It’s one of the first rules of accounting: Don’t talk about your personal clients.
Accountants and an attorney who represents accounting firms on Monday questioned the decision of a former accountant for Donald Trump to talk to The New York Times for a story that recounted how Trump had claimed a $916 million loss that could have allowed him to legally avoid paying federal income taxes for up to 18 years.
The Times said the 1995 tax returns that served as the basis for the story were mailed anonymously to them but that Trump’s former accountant, who was “initially reluctant to talk,” had confirmed their authenticity after meeting with a reporter in a South Florida bagel shop. The newspaper noted the semi-retired accountant also “readily explained an obvious anomaly in the way especially large numbers appeared on the New York tax document.”
IRS regulations, professional guidelines and ethic policies in nearly every case require tax preparers to obtain taxpayers’ permission before disclosing information for any reason other than preparing or filing returns. Exceptions are made for court orders or subpoenas.
“You kind of say to yourself when you hear (an accountant) breached client confidentiality, ‘What were they thinking?’ ” Debra Cutler, a former chair of the New York State Society of Certified Public Accountants’ professional ethics committee, said of Trump’s former accountant. “Whether it’s a client or a former client, unless you get their permission you are potentially opening yourself to exposure.”
She said client confidentiality was “something that is core to us,” and was taught in initial courses and later reaffirmed during periodic ethics training.
“It’s one of the hallmarks in our profession,” she said.
The Trump campaign did not respond to a question about whether it had given approval to the accountant, Jack Mitnick, 80, who now lives in Florida.
The Times reported that a Trump attorney, Marc E. Kasowitz, emailed a letter that contends that printing the records would be illegal because Trump had not authorized their disclosure. Kasowitz also threatened “prompt initiation of appropriate legal action.”
In an appearance in Colorado on Monday, Trump referred to the documents as “an alleged tax filing from the 1990s,” and said he had “legally used the federal tax laws” to his benefit and felt obligated “to pay as little tax as legally possible.”
In Trump’s 1987 book, “The Art of the Deal,” he quoted Mitnick advising him on how the 1986 Tax Reform Act would legally reduce his taxes.
“Jack Mitnick, my accountant, calls to discuss the tax implications of a deal we’re doing. I ask him how bad he thinks the new federal tax law is going to be for real estate, since it eliminates a lot of current real-estate write-offs,” Trump and co-author Tony Schwartz wrote.
“Mitnick tells me he thinks the law is an overall plus for me, since much of my cash flow comes from casinos and condominiums and the top tax rate on earned income is being dropped from 50 percent to 32 percent. However — I still think the law will be a disaster for the country, since it eliminated the incentives to invest and build particularly in secondary locations, where no building will occur unless there are incentives.”
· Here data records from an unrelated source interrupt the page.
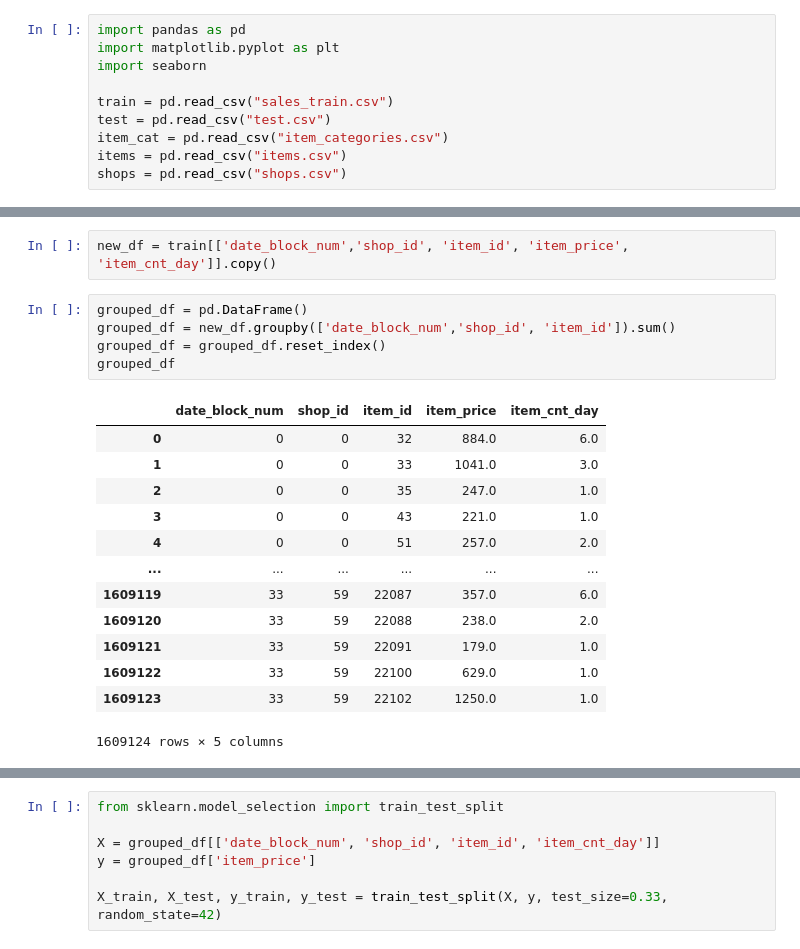
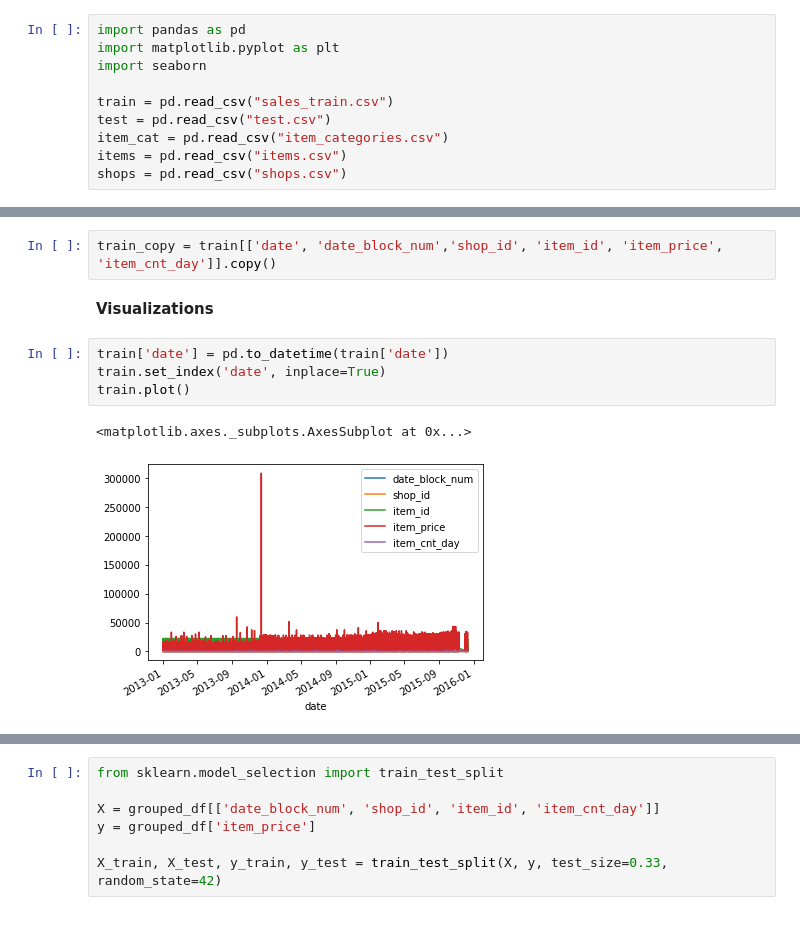
Before and after one commit to aruna09/Predict-Future-Sales, a Jupyter notebook: PredictFutureSales.ipynb, the cells around one changed output, grey strips where cells are left out. Drawn from its saved outputs; the diff is of its cells as text.

```diff
--- a/PredictFutureSales.ipynb
+++ b/PredictFutureSales.ipynb
@@ -64,21 +27,11 @@ Index(['shop_name', 'shop_id'], dtype='object')
 # %%
-new_df = train[['date_block_num','shop_id', 'item_id', 'item_price', 'item_cnt_day']].copy()
+train_copy = train[['date', 'date_block_num','shop_id', 'item_id', 'item_price', 'item_cnt_day']].copy()
-# %%
-grouped_df = pd.DataFrame()
-grouped_df = new_df.groupby(['date_block_num','shop_id', 'item_id']).sum()
-grouped_df = grouped_df.reset_index()
-grouped_df
-# %% [output]
-|  | date_block_num | shop_id | item_id | item_price | item_cnt_day |
-| 0 | 0 | 0 | 32 | 884.0 | 6.0 |
-| 1 | 0 | 0 | 33 | 1041.0 | 3.0 |
-| 2 | 0 | 0 | 35 | 247.0 | 1.0 |
-| 3 | 0 | 0 | 43 | 221.0 | 1.0 |
-| 4 | 0 | 0 | 51 | 257.0 | 2.0 |
-| ... | ... | ... | ... | ... | ... |
-| 1609119 | 33 | 59 | 22087 | 357.0 | 6.0 |
-| 1609120 | 33 | 59 | 22088 | 238.0 | 2.0 |
-| 1609121 | 33 | 59 | 22091 | 179.0 | 1.0 |
-| 1609122 | 33 | 59 | 22100 | 629.0 | 1.0 |
-| 1609123 | 33 | 59 | 22102 | 1250.0 | 1.0 |
-1609124 rows × 5 columns
+# %% [markdown]
+**Visualizations**
+# %%
+train['date'] = pd.to_datetime(train['date'])
+train.set_index('date', inplace=True)
+train.plot()
+# %% [output]
+<matplotlib.axes._subplots.AxesSubplot at 0x...>
+[figure, added]
```
Also changed, not shown: parts of 25 cells of this notebook.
In a telephone interview Monday, Mitnick did not say whether he had Trump’s consent to talk to the Times about Trump’s tax return. Asked whether he thought he had the right to talk about the return, he said it was “quite apparent that I didn’t think it was a problem having that conversation.”
Some accounting firms won’t even divulge that their clients are their clients, said Gene Bell, a Bellingham, Washington, tax specialist. That includes his firm.
“If a banker calls and says, ‘I have Mr. Smith applying for a mortgage and we need his tax returns,’ we don’t acknowledge he is a client of ours, but say, ‘Have Mr. Smith give us a call,’ ” Bell said. “Due diligence and confidentiality is a requirement and also a good business practice.”
Bell, who spoke after he was referred by the National Society of Accountants, added, “From a conservative standpoint, keeping your mouth shut is probably the better part of valor in a situation like this.”
The confidentiality of state tax returns is governed legally by state laws or regulations. The three returns mailed anonymously to the Times were state forms filed with Connecticut, New Jersey and New York.
The confidentiality of federal tax returns is governed by IRS rules and regulations. No federal return was included.
Beyond government regulations, the American Institute of Certified Public Accountants’ code of conduct calls for confidentiality, said Tom Manisero, a New York attorney who represents accounting firms.
“There are provisions that make it unlawful for tax preparers to share information without client consent,” he said. “This probably wasn’t the wisest thing on his part to do.”
Manisero noted that the returns are two decades old but said there were confidentiality requirements at the time “that were not materially different.”